#### INFORMATION PROVIDED
==*==

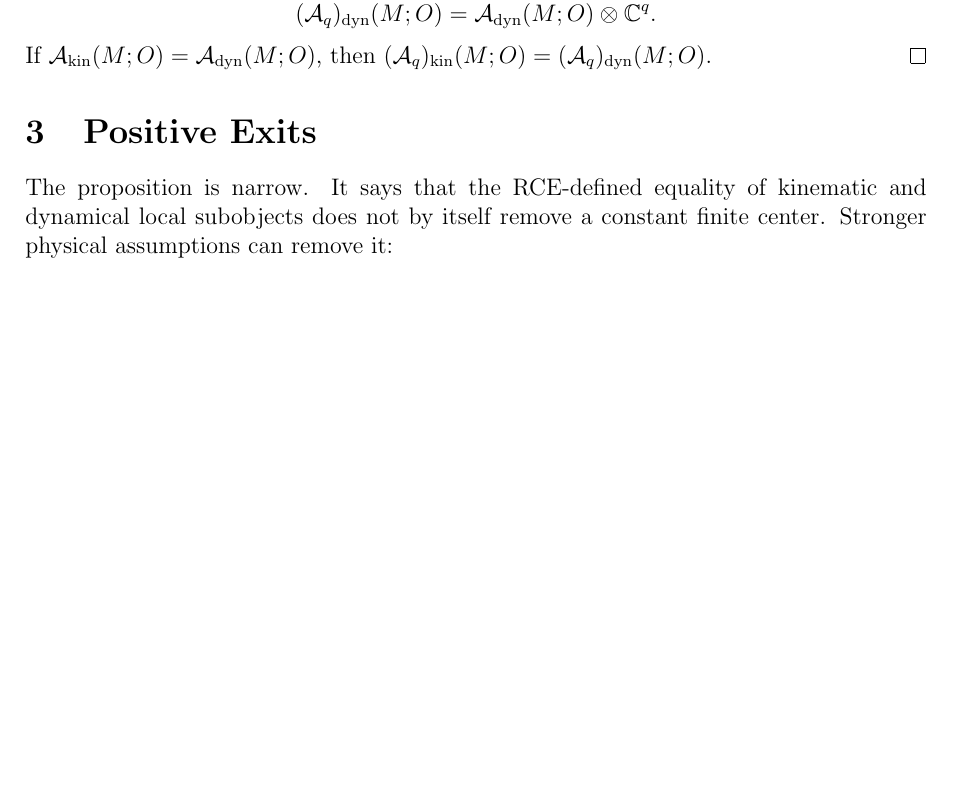
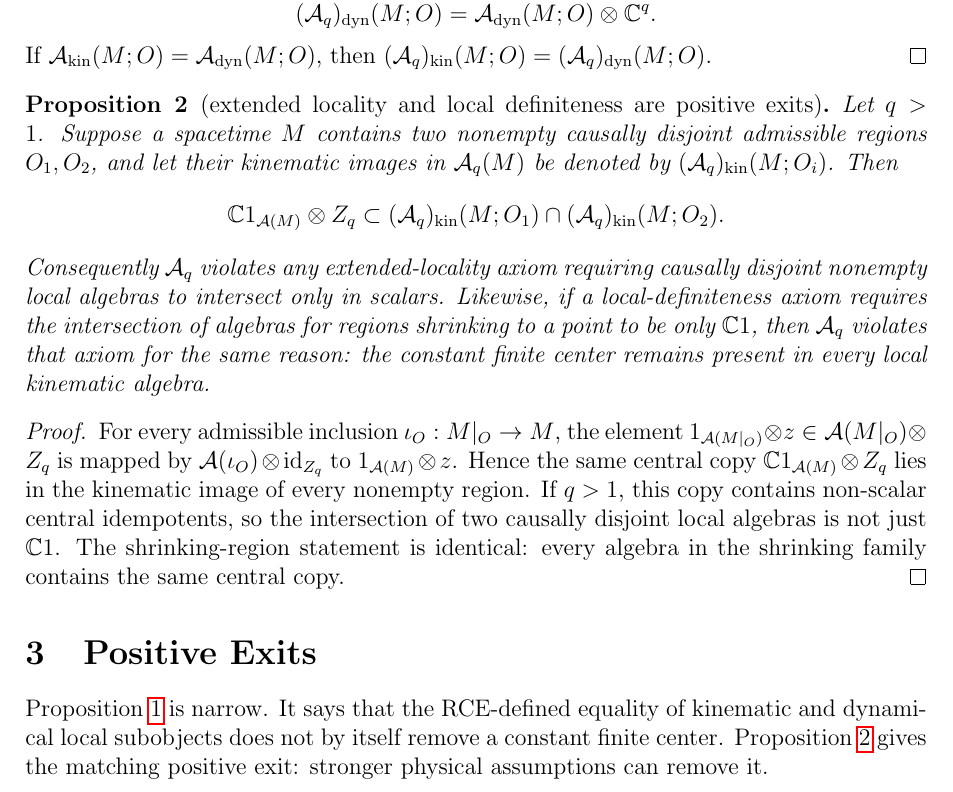
Before and after one commit to cschubiner/finite-central-operational-invisibility, a LaTeX paper (team1_lcqft_constant_center_short_note.tex): part of page 3 of 4 before the commit and part of page 3 of 5 after it, cut so that both start at the same text, the shorter picture padded with empty space. Compiled offline with pdfLaTeX.

Commit message:
Add Team 1 LCQFT extended locality exit

```diff
--- a/team1_lcqft_constant_center_short_note.tex
+++ b/team1_lcqft_constant_center_short_note.tex
@@ -2,6 +2,7 @@
 
 \usepackage[margin=1.12in]{geometry}
 \usepackage{amsmath,amssymb,amsthm,mathtools}
+\usepackage{array}
 \usepackage{booktabs}
 \usepackage{hyperref}
 
@@ -168,10 +169,43 @@ If \(\A_{\mathrm{kin}}(M;O)=\A_{\mathrm{dyn}}(M;O)\), then
 \((\A_q)_{\mathrm{kin}}(M;O)=(\A_q)_{\mathrm{dyn}}(M;O)\).
 \end{proof}
 
+\begin{proposition}[extended locality and local definiteness are positive exits]
+\label{prop:extended-locality}
+Let \(q>1\).  Suppose a spacetime \(M\) contains two nonempty causally disjoint
+admissible regions \(O_1,O_2\), and let their kinematic images in
+\(\A_q(M)\) be denoted by \((\A_q)_{\mathrm{kin}}(M;O_i)\).  Then
+\[
+  \C 1_{\A(M)}\otimes Z_q
+  \subset
+  (\A_q)_{\mathrm{kin}}(M;O_1)
+  \cap
+  (\A_q)_{\mathrm{kin}}(M;O_2).
+\]
+Consequently \(\A_q\) violates any extended-locality axiom requiring causally
+disjoint nonempty local algebras to intersect only in scalars.  Likewise, if a
+local-definiteness axiom requires the intersection of algebras for regions
+shrinking to a point to be only \(\C 1\), then \(\A_q\) violates that axiom for
+the same reason: the constant finite center remains present in every local
+kinematic algebra.
+\end{proposition}
+
+\begin{proof}
+For every admissible inclusion \(\iota_O:M|_O\to M\), the element
+\(1_{\A(M|_O)}\otimes z\in \A(M|_O)\otimes Z_q\) is mapped by
+\(\A(\iota_O)\otimes\operatorname{id}_{Z_q}\) to
+\(1_{\A(M)}\otimes z\).  Hence the same central copy
+\(\C 1_{\A(M)}\otimes Z_q\) lies in the kinematic image of every nonempty
+region.  If \(q>1\), this copy contains non-scalar central idempotents, so the
+intersection of two causally disjoint local algebras is not just \(\C 1\).
+The shrinking-region statement is identical: every algebra in the shrinking
+family contains the same central copy.
+\end{proof}
+
 \section{Positive Exits}
 
-The proposition is narrow.  It says that the RCE-defined equality of
-kinematic and dynamical local subobjects does not by itself remove a constant
-finite center.  Stronger physical assumptions can remove it:
+Proposition~\ref{prop:dynloc} is narrow.  It says that the RCE-defined equality
+of kinematic and dynamical local subobjects does not by itself remove a
+constant finite center.  Proposition~\ref{prop:extended-locality} gives the
+matching positive exit: stronger physical assumptions can remove it.
 
 \begin{center}
```
Also changed, not shown: team1_lcqft_constant_center_extension_note.md (+27 -0 lines), team1_lcqft_constant_center_short_note.pdf, team1_lcqft_constant_center_short_note.tex (2 more changed lines).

==*==

#### WORK INSTRUCTIONS
Retype all entries exactly as they appear, dropping the images.

#### OUTPUT BELOW
Before and after one commit to cschubiner/finite-central-operational-invisibility, a LaTeX paper (team1_lcqft_constant_center_short_note.tex): part of page 3 of 4 before the commit and part of page 3 of 5 after it, cut so that both start at the same text, the shorter picture padded with empty space. Compiled offline with pdfLaTeX.

Commit message:
Add Team 1 LCQFT extended locality exit

```diff
--- a/team1_lcqft_constant_center_short_note.tex
+++ b/team1_lcqft_constant_center_short_note.tex
@@ -2,6 +2,7 @@
 
 \usepackage[margin=1.12in]{geometry}
 \usepackage{amsmath,amssymb,amsthm,mathtools}
+\usepackage{array}
 \usepackage{booktabs}
 \usepackage{hyperref}
 
@@ -168,10 +169,43 @@ If \(\A_{\mathrm{kin}}(M;O)=\A_{\mathrm{dyn}}(M;O)\), then
 \((\A_q)_{\mathrm{kin}}(M;O)=(\A_q)_{\mathrm{dyn}}(M;O)\).
 \end{proof}
 
+\begin{proposition}[extended locality and local definiteness are positive exits]
+\label{prop:extended-locality}
+Let \(q>1\).  Suppose a spacetime \(M\) contains two nonempty causally disjoint
+admissible regions \(O_1,O_2\), and let their kinematic images in
+\(\A_q(M)\) be denoted by \((\A_q)_{\mathrm{kin}}(M;O_i)\).  Then
+\[
+  \C 1_{\A(M)}\otimes Z_q
+  \subset
+  (\A_q)_{\mathrm{kin}}(M;O_1)
+  \cap
+  (\A_q)_{\mathrm{kin}}(M;O_2).
+\]
+Consequently \(\A_q\) violates any extended-locality axiom requiring causally
+disjoint nonempty local algebras to intersect only in scalars.  Likewise, if a
+local-definiteness axiom requires the intersection of algebras for regions
+shrinking to a point to be only \(\C 1\), then \(\A_q\) violates that axiom for
+the same reason: the constant finite center remains present in every local
+kinematic algebra.
+\end{proposition}
+
+\begin{proof}
+For every admissible inclusion \(\iota_O:M|_O\to M\), the element
+\(1_{\A(M|_O)}\otimes z\in \A(M|_O)\otimes Z_q\) is mapped by
+\(\A(\iota_O)\otimes\operatorname{id}_{Z_q}\) to
+\(1_{\A(M)}\otimes z\).  Hence the same central copy
+\(\C 1_{\A(M)}\otimes Z_q\) lies in the kinematic image of every nonempty
+region.  If \(q>1\), this copy contains non-scalar central idempotents, so the
+intersection of two causally disjoint local algebras is not just \(\C 1\).
+The shrinking-region statement is identical: every algebra in the shrinking
+family contains the same central copy.
+\end{proof}
+
 \section{Positive Exits}
 
-The proposition is narrow.  It says that the RCE-defined equality of
-kinematic and dynamical local subobjects does not by itself remove a constant
-finite center.  Stronger physical assumptions can remove it:
+Proposition~\ref{prop:dynloc} is narrow.  It says that the RCE-defined equality
+of kinematic and dynamical local subobjects does not by itself remove a
+constant finite center.  Proposition~\ref{prop:extended-locality} gives the
+matching positive exit: stronger physical assumptions can remove it.
 
 \begin{center}
```
Also changed, not shown: team1_lcqft_constant_center_extension_note.md (+27 -0 lines), team1_lcqft_constant_center_short_note.pdf, team1_lcqft_constant_center_short_note.tex (2 more changed lines).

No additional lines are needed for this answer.